*For a quick fix, steam beets for 15 minutes (more will diminish the concentration of betalains). When beets have cooled, slice thinly and combine with red onion rings, chopped, fresh parsley and a splash of balsamic vinaigrette.


Healthy Immunity, Lorna R. Vanderhaeghe, Macmillan Canada, 2001
Natural Healing Foods, Karen Davis, Global Communication Group, 2000


Related Articles By Cathe:

6 Ways Eating Vegetables Lowers the Risk of Cardiovascular Disease

If You Upgrade Your Lifestyle Later in Life, Do You Still Get Health Benefits?

6 Healthy Autumn Produce Choices to Pick Up at Your Local Farmer’s Market

Plant Sterols: Do These Natural Compounds in Plants Have Health Benefits?

6 Lesser Known Vegetables with Powerful Health Benefits

Canned, Fresh, and Frozen Vegetables: Are They Equally Nutritious?

5 Ways to Add Breakfast Vegetables to Your Diet.

Are Raw Vegetables Better for You?

4 Science-Backed Reasons to Add More Fermented Vegetables to Your Diet

Does Peeling Fruits and Vegetables Eliminate Most of the Pesticides?

Can a Natural Compound in Vegetables Slow Aging?

Hi, I'm Cathe

I want to help you get in the best shape of your life and stay healthy with my workout videos, DVDs and Free Weekly Newsletter. Here are several ways you can watch and work out to my exercise videos and purchase my fitness products:

Get Your Free Weekly Cathe Friedrich Newsletter

Get free weekly tips on Fitness, Health, Weight Loss and Nutrition delivered directly to your email inbox. Plus get Special Cathe Product Offers and learn about What’s New at Cathe Dot Com.

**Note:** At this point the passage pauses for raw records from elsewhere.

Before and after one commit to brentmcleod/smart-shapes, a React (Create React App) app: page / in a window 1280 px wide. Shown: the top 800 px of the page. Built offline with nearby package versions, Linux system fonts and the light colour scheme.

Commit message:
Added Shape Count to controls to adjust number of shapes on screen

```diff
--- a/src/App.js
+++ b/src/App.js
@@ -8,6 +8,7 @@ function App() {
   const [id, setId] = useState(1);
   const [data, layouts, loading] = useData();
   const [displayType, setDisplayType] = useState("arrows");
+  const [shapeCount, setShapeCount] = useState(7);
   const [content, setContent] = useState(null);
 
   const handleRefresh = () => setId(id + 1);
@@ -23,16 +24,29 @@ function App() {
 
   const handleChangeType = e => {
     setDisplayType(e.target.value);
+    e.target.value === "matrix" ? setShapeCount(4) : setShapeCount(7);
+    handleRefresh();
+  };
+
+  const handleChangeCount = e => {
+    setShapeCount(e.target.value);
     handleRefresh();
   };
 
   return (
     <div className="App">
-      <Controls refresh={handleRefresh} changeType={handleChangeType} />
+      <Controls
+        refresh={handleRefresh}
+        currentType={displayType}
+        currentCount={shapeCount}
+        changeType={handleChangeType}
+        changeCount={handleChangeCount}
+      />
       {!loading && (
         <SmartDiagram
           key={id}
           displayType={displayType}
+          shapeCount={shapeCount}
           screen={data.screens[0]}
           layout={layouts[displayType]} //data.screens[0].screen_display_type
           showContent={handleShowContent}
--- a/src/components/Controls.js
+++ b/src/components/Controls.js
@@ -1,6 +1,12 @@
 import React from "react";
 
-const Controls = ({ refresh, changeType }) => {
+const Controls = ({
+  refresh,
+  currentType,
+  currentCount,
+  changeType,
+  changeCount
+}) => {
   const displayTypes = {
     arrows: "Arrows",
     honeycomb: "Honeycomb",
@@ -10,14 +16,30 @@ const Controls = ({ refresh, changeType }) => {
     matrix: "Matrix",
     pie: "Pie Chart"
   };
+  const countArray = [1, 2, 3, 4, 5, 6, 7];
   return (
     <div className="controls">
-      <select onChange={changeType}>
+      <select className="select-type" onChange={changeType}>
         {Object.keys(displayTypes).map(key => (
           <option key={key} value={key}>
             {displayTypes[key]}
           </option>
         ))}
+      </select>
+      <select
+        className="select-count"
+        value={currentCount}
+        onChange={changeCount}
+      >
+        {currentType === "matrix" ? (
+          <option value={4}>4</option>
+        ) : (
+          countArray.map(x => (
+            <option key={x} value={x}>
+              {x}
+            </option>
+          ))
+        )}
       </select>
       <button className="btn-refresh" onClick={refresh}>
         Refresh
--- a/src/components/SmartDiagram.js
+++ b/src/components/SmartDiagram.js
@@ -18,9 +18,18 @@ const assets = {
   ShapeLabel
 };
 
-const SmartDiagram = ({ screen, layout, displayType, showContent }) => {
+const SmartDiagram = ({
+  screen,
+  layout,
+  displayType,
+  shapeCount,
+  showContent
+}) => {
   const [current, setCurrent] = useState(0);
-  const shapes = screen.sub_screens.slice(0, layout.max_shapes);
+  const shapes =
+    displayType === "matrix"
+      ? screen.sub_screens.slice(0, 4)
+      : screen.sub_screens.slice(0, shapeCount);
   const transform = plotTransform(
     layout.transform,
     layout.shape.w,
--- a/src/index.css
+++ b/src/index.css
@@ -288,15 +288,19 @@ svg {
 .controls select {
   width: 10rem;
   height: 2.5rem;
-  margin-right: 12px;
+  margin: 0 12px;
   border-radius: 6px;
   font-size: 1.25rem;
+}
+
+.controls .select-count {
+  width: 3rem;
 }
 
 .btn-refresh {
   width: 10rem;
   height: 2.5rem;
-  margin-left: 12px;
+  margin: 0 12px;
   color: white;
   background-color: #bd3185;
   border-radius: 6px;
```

Enter your email address below to start receiving my free weekly updates. Don’t worry…I guarantee 100% privacy. Your information will not be shared and you can easily unsubscribe whenever you like. Our Privacy Policy